Only lines containing "test" belong in the answer, each copied from the entries below.

(Structured diff data)

***

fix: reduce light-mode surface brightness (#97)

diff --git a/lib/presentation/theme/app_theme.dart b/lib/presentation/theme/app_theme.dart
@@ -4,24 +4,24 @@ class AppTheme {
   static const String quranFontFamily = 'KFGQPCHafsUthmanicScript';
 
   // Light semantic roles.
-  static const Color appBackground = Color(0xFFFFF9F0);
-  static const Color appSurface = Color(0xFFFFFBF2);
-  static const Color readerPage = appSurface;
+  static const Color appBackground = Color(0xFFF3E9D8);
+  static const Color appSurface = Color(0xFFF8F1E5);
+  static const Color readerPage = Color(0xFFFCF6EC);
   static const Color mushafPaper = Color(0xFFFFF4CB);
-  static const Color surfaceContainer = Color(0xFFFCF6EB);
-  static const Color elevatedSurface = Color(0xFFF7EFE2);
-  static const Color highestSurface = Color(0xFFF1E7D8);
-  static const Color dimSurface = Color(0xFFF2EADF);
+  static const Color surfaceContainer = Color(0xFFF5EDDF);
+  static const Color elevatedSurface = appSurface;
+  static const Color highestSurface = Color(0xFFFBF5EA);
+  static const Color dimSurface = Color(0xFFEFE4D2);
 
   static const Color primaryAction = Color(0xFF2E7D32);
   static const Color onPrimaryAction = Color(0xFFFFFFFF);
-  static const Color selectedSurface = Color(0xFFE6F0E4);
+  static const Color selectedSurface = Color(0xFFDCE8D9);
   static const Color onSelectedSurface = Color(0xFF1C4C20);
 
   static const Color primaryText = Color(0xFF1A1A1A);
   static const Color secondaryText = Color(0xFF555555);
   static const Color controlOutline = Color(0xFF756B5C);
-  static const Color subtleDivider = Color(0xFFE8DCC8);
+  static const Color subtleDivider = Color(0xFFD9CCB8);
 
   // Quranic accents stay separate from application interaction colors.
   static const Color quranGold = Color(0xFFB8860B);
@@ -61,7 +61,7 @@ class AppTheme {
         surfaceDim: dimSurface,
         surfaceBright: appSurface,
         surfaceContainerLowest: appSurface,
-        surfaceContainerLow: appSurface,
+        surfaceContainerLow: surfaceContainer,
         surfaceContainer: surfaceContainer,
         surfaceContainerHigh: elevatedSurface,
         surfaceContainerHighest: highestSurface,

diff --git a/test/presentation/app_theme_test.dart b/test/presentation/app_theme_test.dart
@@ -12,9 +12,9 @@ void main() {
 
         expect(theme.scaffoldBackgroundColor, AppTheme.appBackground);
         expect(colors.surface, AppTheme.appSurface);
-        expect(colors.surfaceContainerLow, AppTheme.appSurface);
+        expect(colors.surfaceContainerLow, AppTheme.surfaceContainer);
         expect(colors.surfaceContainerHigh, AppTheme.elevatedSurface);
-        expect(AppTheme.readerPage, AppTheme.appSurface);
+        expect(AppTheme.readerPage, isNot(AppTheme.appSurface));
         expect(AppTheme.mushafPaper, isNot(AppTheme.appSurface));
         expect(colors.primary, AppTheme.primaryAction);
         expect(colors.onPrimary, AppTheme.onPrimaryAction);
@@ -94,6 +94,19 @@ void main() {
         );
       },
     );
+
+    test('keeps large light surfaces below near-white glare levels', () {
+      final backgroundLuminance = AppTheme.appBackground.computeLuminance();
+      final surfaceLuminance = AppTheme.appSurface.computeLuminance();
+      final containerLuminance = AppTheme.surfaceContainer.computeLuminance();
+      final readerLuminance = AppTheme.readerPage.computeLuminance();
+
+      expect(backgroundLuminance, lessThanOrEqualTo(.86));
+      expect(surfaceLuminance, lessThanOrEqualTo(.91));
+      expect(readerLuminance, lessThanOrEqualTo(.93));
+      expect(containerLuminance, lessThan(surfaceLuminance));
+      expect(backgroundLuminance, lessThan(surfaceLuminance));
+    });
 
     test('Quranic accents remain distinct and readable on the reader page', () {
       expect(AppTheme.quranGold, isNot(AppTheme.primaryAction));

***

[SOLUTION TO THIS PROBLEM]:
diff --git a/test/presentation/app_theme_test.dart b/test/presentation/app_theme_test.dart
+    test('keeps large light surfaces below near-white glare levels', () {
     test('Quranic accents remain distinct and readable on the reader page', () {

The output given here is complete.